FBI Director Christopher Wray met in recent weeks with representatives of the nation’s leading sheriff’s organizations to reaffirm the FBI’s commitment to strong partnerships and to discuss the myriad challenges facing law enforcement agencies.
“We’re working right beside you, at really combat tempo, to lend as much support as we can,” Wray said.
Wray delivered remarks at annual conferences of the Major County Sheriffs of America and the non-profit National Sheriffs’ Association in Washington, D.C. Together, the organizations represent thousands of law enforcement professionals nationwide whose jurisdictions cover more than 130 million citizens.
Wray addressed the winter conference of Major County Sheriffs of America on January 31. The professional organization represents approximately 110 of the largest elected sheriff’s offices in counties or parishes with populations of 500,000. Then this week, on February 8, he spoke at the National Sheriffs’ Association’s conference.
Topics included crime and national security challenges like violent crimes, gangs, drugs, border crime, terrorism, and violent extremism. During each meeting, Director Wray expressed concern about the continuing increase in murder rates, the release of repeat or dangerous offenders from prison, and the rise in radicalized juveniles inspired by violent radical ideologies and extremist groups.
And discussion of the brutal beating death of Tyre Nichols by five Memphis police officers, captured on video, was top of mind for leaders at both conferences. “What happened was tragic and inexcusable,” Director Wray said. “I was appalled by the video and deeply troubled by what I saw.” The video, he insisted, is not reflective of the men and women in law enforcement “who go about their job in the right way.”
Director Wray also detailed how transnational gangs are fueling violent crime across the country by finding ways to move their people, drugs, guns, and money into local communities. Even the success of authorities in El Salvador—where they have arrested nearly 60,000 gang members since last March—has forced more violent criminals to flee to the U.S. to avoid the crackdown.
“These are complex international problems that require us to put our heads, our tools, and our efforts together,” the Director said.
That depth of collaboration underscores the importance of established partnerships and like those of the organizations. Throughout his remarks, Director Wray cited several examples of successful teamwork:

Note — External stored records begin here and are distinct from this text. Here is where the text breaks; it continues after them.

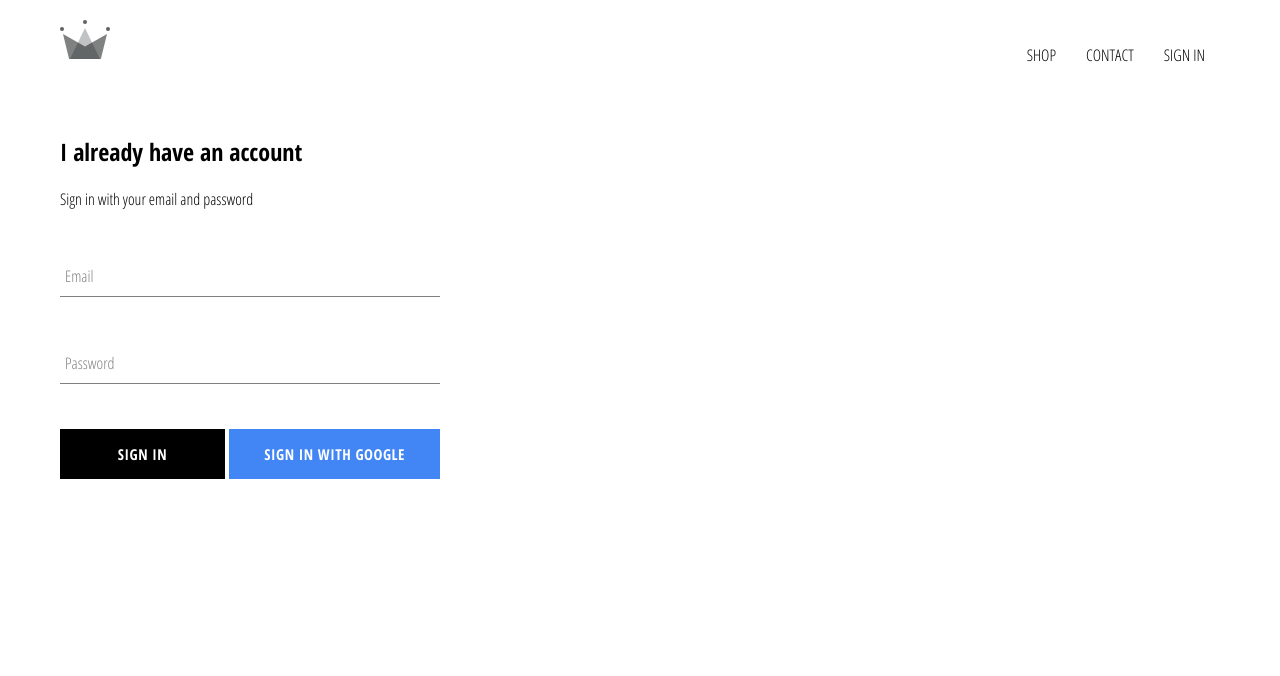
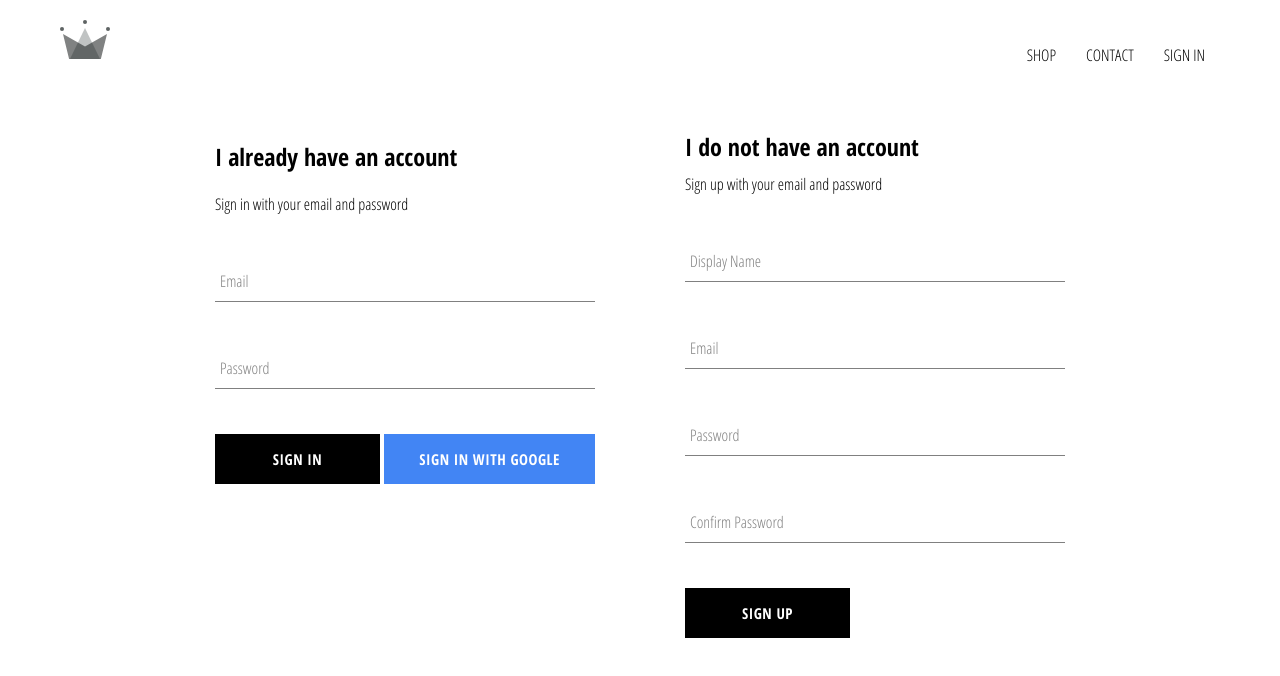
Before and after one commit to jbellny/crwn-clothing, a React (Create React App) app: page /signin in a window 1280 px wide. Shown: the top 676 px of the page. Built offline with nearby package versions, Linux system fonts and the light colour scheme; no server answers.

Commit message:
Implmenting Firebase and User SignUp functionality

```diff
--- a/src/App.js
+++ b/src/App.js
@@ -6,7 +6,7 @@
 import ShopPage from './pages/shop/shop.component';
 import SignInAndSignUpPage from './pages/sign-in-and-sign-up/sign-in-and-sign-up.component';
 import Header from "./components/header/header.component"
-import { auth } from "./firebase/firebase.utils"
+import { auth, createUserProfileDocument } from "./firebase/firebase.utils"
 
 class App extends React.Component {
   constructor(props) {
@@ -20,9 +20,20 @@
   unsubscribeFromAuth = null
 
   componentDidMount() {
-    this.unsubscribeFromAuth = auth.onAuthStateChanged(user => {
-      this.setState({ currentUser: user })
-      console.log(user)
+    this.unsubscribeFromAuth = auth.onAuthStateChanged(async userAuth => {
+      if (userAuth) {
+        const userRef = await createUserProfileDocument(userAuth)
+
+        userRef.onSnapshot(snapShot => {
+          this.setState({
+            currentUser: {
+              id: snapShot.id,
+              ...snapShot.data()
+            }}, () => console.log(this.state))
+        })
+      } else {
+        this.setState({ currentUser: userAuth })
+      }
     })
   }
 
--- /dev/null
+++ b/src/components/sign-up/sign-up.component.jsx
@@ -0,0 +1,103 @@
+import React from 'react'
+import FormInput from '../form-input/form-input.component'
+import CustomButton from '../custom-button/custom-button.component'
+import { auth, createUserProfileDocument } from '../../firebase/firebase.utils'
+
+import "./sign-up.styles.scss"
+
+class SignUp extends React.Component {
+    constructor() {
+        super()
+
+        this.state = {
+            displayName: '',
+            email: '',
+            password: '',
+            confirmPassword: ''
+        }
+    }
+
+    handleSubmit = async event => {
+        event.preventDefault()
+
+        const {displayName, email, password, confirmPassword} = this.state
+
+        if(password !== confirmPassword) {
+            alert("Password don't match")
+            return
+        }
+
+        try {
+            const { user } = await auth.createUserWithEmailAndPassword(email, password)
+
+            await createUserProfileDocument(user, { displayName })
+
+            this.setState({
+                displayName: '',
+                email: '',
+                password: '',
+                confirmPassword: ''
+            })
+        } catch (error) {
+            console.error(error)
+        }
+
+    }
+
+    handleChange = event => {
+        const {name, value} = event.target
+
+        this.setState({[name]: value})
+    }
+    render() {
+        const {displayName, email, password, confirmPassword} = this.state
+        return (
+            <div className="sign-up">
+                <h2 className="title">I do not have an account</h2>
+                <span>Sign up with your email and password</span>
+                <form className="sign-up-form" onSubmit={this.handleSubmit}>
+                    <FormInput
+                        type="text"
+                        name="displayName"
+                        value={displayName}
+                        onChange={this.handleChange}
+                        label="Display Name"
+                        required
+                    />
+                    <FormInput
+                        type="email"
+                        name="email"
+                        value={email}
+                        onChange={this.handleChange}
+                        label="Email"
+                        required
+                    />
+
+                    <FormInput
+                        type="password"
+                        name="password"
+                        value={password}
+                        onChange={this.handleChange}
+                        label="Password"
+                        required
+                    />
+
+                    <FormInput
+                        type="password"
+                        name="confirmPassword"
+                        value={confirmPassword}
+                        onChange={this.handleChange}
+                        label="Confirm Password"
+                        required
+                    />
+
+                    <CustomButton type="submit">SIGN UP</CustomButton>
+
+
+                </form>
+            </div>
+        )
+    }
+}
+
+export default SignUp
--- /dev/null
+++ b/src/components/sign-up/sign-up.styles.scss
@@ -0,0 +1,9 @@
+.sign-up {
+  display: flex;
+  flex-direction: column;
+  width: 380px;
+
+  .title {
+    margin: 10px 0;
+  }
+}
--- a/src/firebase/firebase.utils.js
+++ b/src/firebase/firebase.utils.js
@@ -12,6 +12,31 @@
   measurementId: "G-DF1W641GGW"
 }
 
+export const createUserProfileDocument = async (userAuth, additionalData) => {
+  if (!userAuth) return
+
+  const userRef = firestore.doc(`users/${userAuth.uid}`)
+  const snapShot = await userRef.get()
+
+  if(!snapShot.exists) {
+    const {displayName, email} = userAuth
+    const createdAt = new Date()
+
+    try {
+      await userRef.set({
+        displayName,
+        email,
+        createdAt,
+        ...additionalData
+      })
+    } catch (error) {
+      console.log('error creating user', error)
+    }
+  }
+
+  return userRef
+}
+
 firebase.initializeApp(config)
 
 export const auth = firebase.auth()
--- a/src/pages/sign-in-and-sign-up/sign-in-and-sign-up.component.jsx
+++ b/src/pages/sign-in-and-sign-up/sign-in-and-sign-up.component.jsx
@@ -1,10 +1,13 @@
 import React from 'react'
 import SignIn from '../../components/sign-in/sign-in-component'
+import SignUp from '../../components/sign-up/sign-up.component'
+
 import "./sign-in-and-sign-up.styles.scss"
 
 const SignInAndSignUpPage = () => (
     <div className="sign-in-and-sign-up">
         <SignIn />
+        <SignUp />
     </div>
 
 )
--- a/src/pages/sign-in-and-sign-up/sign-in-and-sign-up.styles.scss
+++ b/src/pages/sign-in-and-sign-up/sign-in-and-sign-up.styles.scss
@@ -0,0 +1,6 @@
+.sign-in-and-sign-up {
+    width: 850px;
+    display: flex;
+    justify-content: space-between;
+    margin: 30px auto;
+}
```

- Thanks largely to more than 300 violent crime task forces nationwide, the FBI and its partners arrested over 20,000 violent criminals and child predators from October 2021 to September 2022.Some 370 gangs and violent criminal enterprises were completely dismantled, with their leaders arrested and their assets seized. The criminal capabilities of another 3,500 organizations were also impeded.
- At the southwest border, the FBI and its partners made more than 560 arrests and disrupted dozens of gangs and transnational criminal organizations in 2022.
- In one case involving extremist radicalization, the FBI arrested a 14-year-old—obsessed with the Columbine shooters, ISIS, and neo-Nazis and who expressed a desire to kill as many people as possible—from carrying out his violent plans. The prevention took place thanks to support and proactive input from local law enforcement partners, a mental health provider, and other professionals. It’s part of a new “behavior-focused approach that brings in non-traditional partners like hospitals and social services to get teenagers off the path to violence,” the Director said.
- More than two-thirds of all law enforcement agencies are now sharing detailed crime data via NIBRS, the FBI’s National Incident-Based Reporting System. Among other things, NIBRS can help determine which gangs operate in an area of responsibility and if a certain demographic of children is being targeted by online predators. “Armed with data, the FBI has a much better idea of where our resources are needed the most,” the Director said, stressing the need for greater participation.
Director Wray received praise for his collaborative approach and for meeting with sheriffs during his visits to FBI field offices. One sheriff thanked Director Wray for the phone calls he makes whenever a law enforcement officer is killed in the line of duty.
“When I make those calls—we lost two agents and a task force officer in 2021—I know what it’s like to be on the other side and to talk the family the next day,” Director Wray said. “We lost Dan [Alfin] and Laura [Schwartzenberger], and I’ll never forget the sea of law enforcement leaders and personnel at [their memorial services] at Dolphins’ stadium in Miami. In an otherwise miserable moment, it gave me some hope.”